Today I was fixing a large (2.2 metre high) cupboard - I’ve got a gap at the back that varies between 0 and 32 mm! Yet more moulding strips to buy! I was also unlucky finding fixing points for the suspended overhead cupboards - out of four heavy duty fixing points, three fell in the gap between limestone boulders - finding nothing but loose sandy plaster or mud & straw for the rawlplugs.
So I had to excavate a large hole around each fixing point, removing the loose stuff and replacing it with quick-setting mortar well keyed into the wall. On my newly painted wall of course! However one thing I’ve learned is that you can make a hell of a mess with a chisel and club hammer but that it doesn’t take long to fix the mess with a bucket of plaster and a float! And I thought limestone was soft - but I can take the tip off an 8mm masonry drill on just one hole drilled into it!
So there you are. Exciting, wasn’t it. But it keeps me out of the estaminet!
December 25, 2003 13:18
We WENT OUT on Christmas Eve - to the Villa Smeralda in Pujols (just up the road from us).
An unusual and delicious fixed menu for La Veille de Noel - it comprised:
Foie Gras d'Oie.
Mussels sautéed with squid & lardons.
Capon with truffles, courgettes stuffed with carrot mousse, mashed potatoes with candied garlic.
Sicilian Cheese (an offer we couldn't refuse!)
As usual I'd forgotten what was on the menu, and how many dishes, so wasn't quite sure of the pace and what to fill up on. My favourite was the moules, I tucked in and was definitely running out of steam by the capon. The dessert was a real effort - there was very nearly an enormous explosion with chocolate roulade scattered all over the Haut Agenais! So we had a very light breakfast and haven't even started cooking lunchinner yet!
We've been good children and have only opened one pressie each, so far!
December 26, 2003 11:16
We were so blown out from the Xmas Eve dinner out that we couldn't eat on Christmas Day until late.
Our escargots were excellent, the foie gras-stuffed magrets de canard done to perfection and the pommes dauphinois (made with real gruyere and cream) just right, with a crunchy cheesy bit at the edges. What was really nice was that we both did the cooking together - we work well as a team and made the results so much more enjoyable.
The wines matched the meal perfectly - the 95 Fleurie was bought in Fleurie in 98, brought it back to UK in the caravan, stored it in a wardrobe in an unheated bedroom, then shipped it back to France with the furniture, where it finally got the cellar it deserved. It had thrown a lot of sediment, but, decanted, was superb. A testament to the survivability of wine!

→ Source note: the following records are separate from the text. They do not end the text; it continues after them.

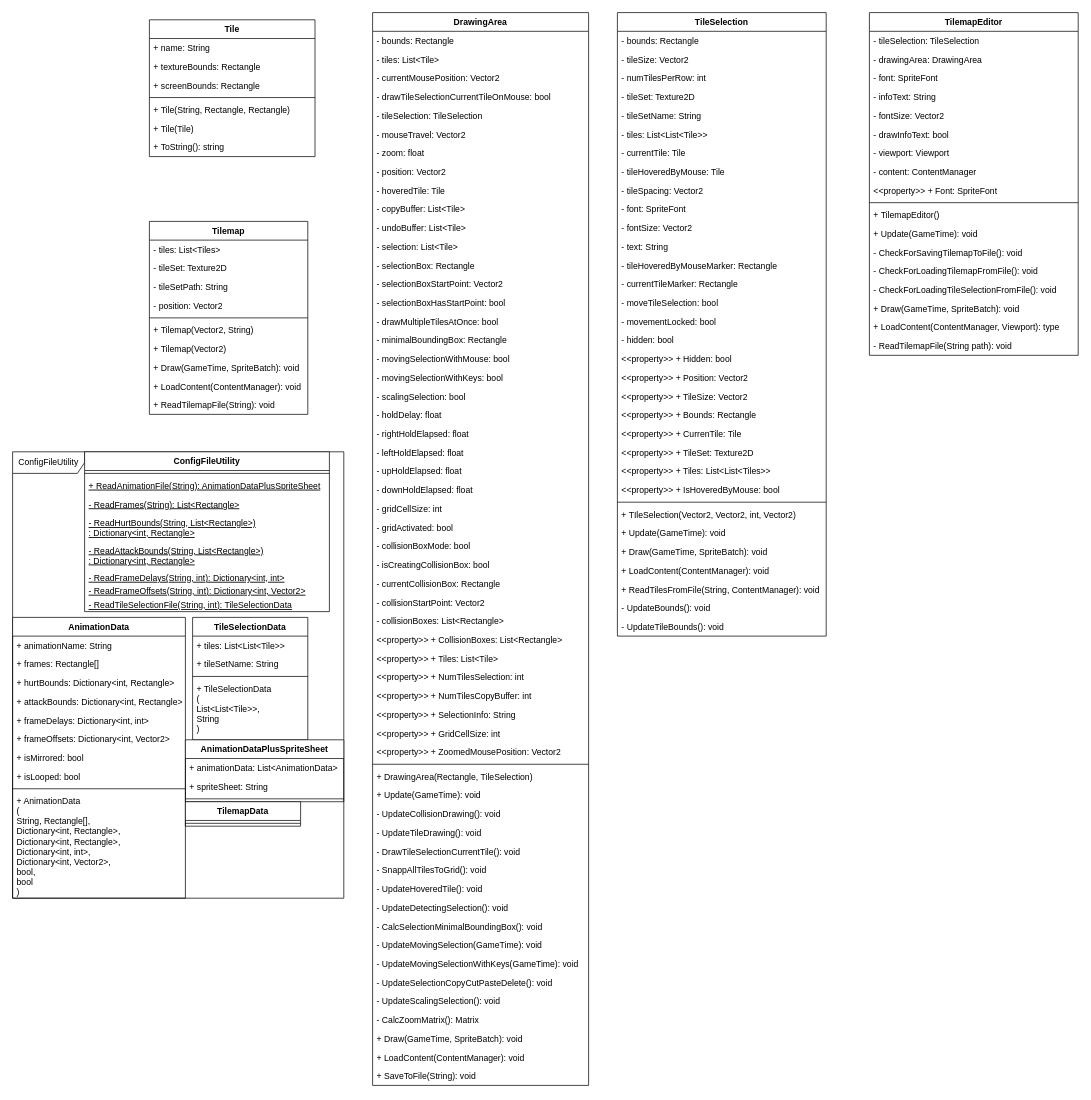
Dante3085/TilemapEditor keeps this draw.io diagram as TilemapEditor.drawio. Above is the earlier version. Source tidied: cells renumbered, new cells numbered last; positions are measured from the earlier drawing's top-left corner, leaving out a move shared by most shapes. Both pictures are drawn from the tidied source at 72%, with x=0, y=0 at pixel (12, 12).
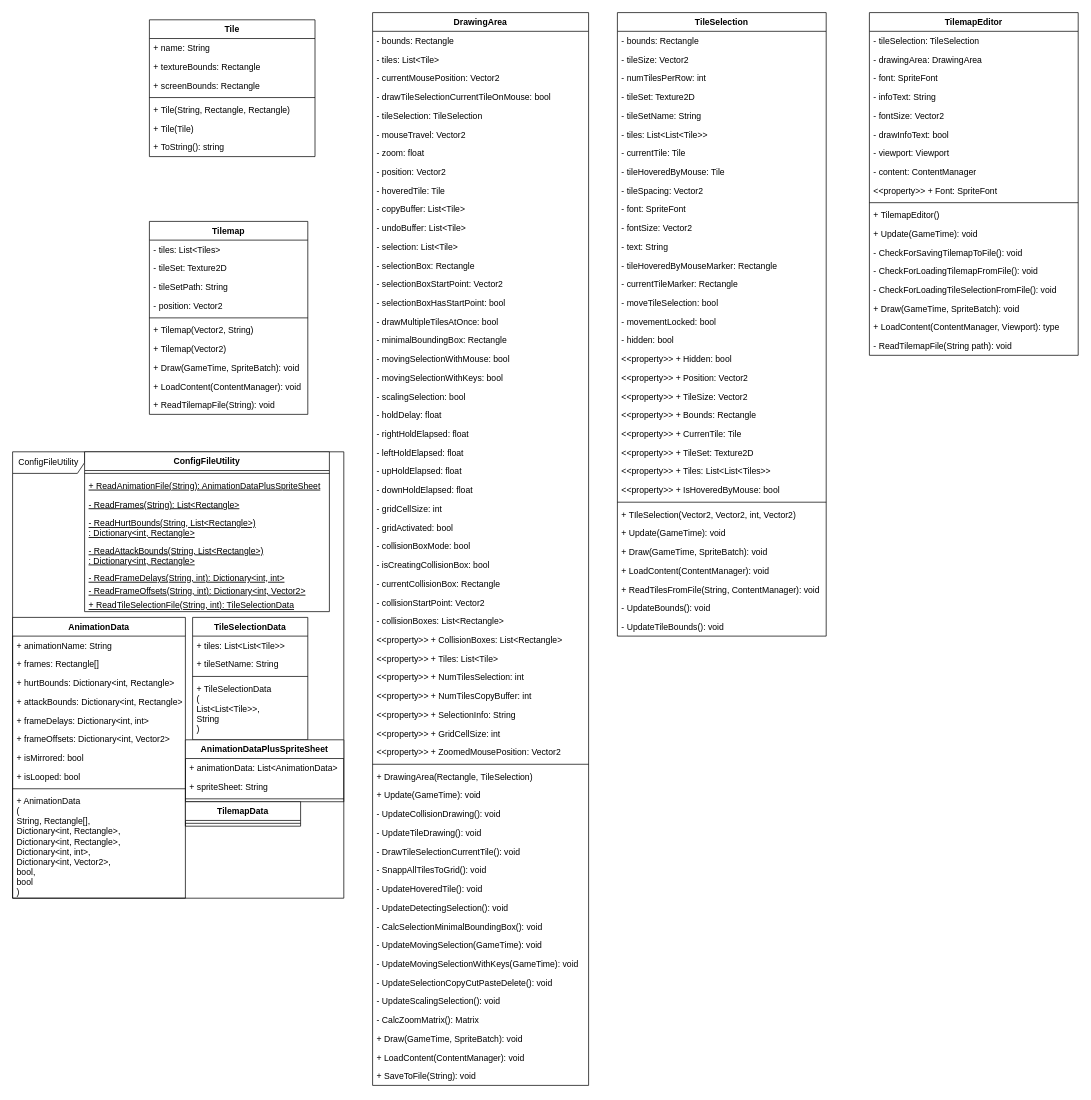
The same page after the edit.

Commit message:
Update Uml diagram

Unchanged cells that the change refers to:
```xml
<mxCell id="133" value="ConfigFileUtility" style="swimlane;fontStyle=1;align=center;verticalAlign=top;horizontal=1;startSize=26;" parent="1" vertex="1">
  <mxGeometry x="100" y="610" width="340" height="222" as="geometry" />
</mxCell>
```

Change to the diagram source:
```diff
@@
-    <mxCell id="141" value="- ReadTileSelectionFile(String, int): TileSelectionData" style="text;strokeColor=none;fillColor=none;align=left;verticalAlign=top;spacingLeft=4;spacingRight=4;overflow=hidden;fontStyle=4;" parent="133" vertex="1">
+    <mxCell id="141" value="+ ReadTileSelectionFile(String, int): TileSelectionData" style="text;strokeColor=none;fillColor=none;align=left;verticalAlign=top;spacingLeft=4;spacingRight=4;overflow=hidden;fontStyle=4;" parent="133" vertex="1">
       <mxGeometry y="200" width="340" height="22" as="geometry" />
     </mxCell>
```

Before the clearing up we walked round the plot and caught the last golden-pink rays of the sun as it cleaned out the valley below us ready for next morning's mist.
During "Amélie" we had a snack of lumpfish caviar and blinis with the rest of the white wine from the first course. What a pair of piggie porkers!
December 31, 2003 22:34
This is the first anniversary of our departure for France.
We had oysters and venison!
Sprinkle some Worcester Sauce and finely chopped streaky
bacon(or any bacon for that matter) over the opened oysters, grill for a few
mins till the bacon has crisped a bit and eat!!
They were delicious, without that snot-swallowing yukkiness of the raw oyster.
I didn't believe the roast deer cooking times - 20 mins at 280 degs C! – but it came out bloody but very tender and tasty. A major success was Xtine's caramelised onions that went perfectly with the venison, as did some lightly sauteed girolles. Yum Yum and double Yum!
But no-one had room either for pud or for cheese!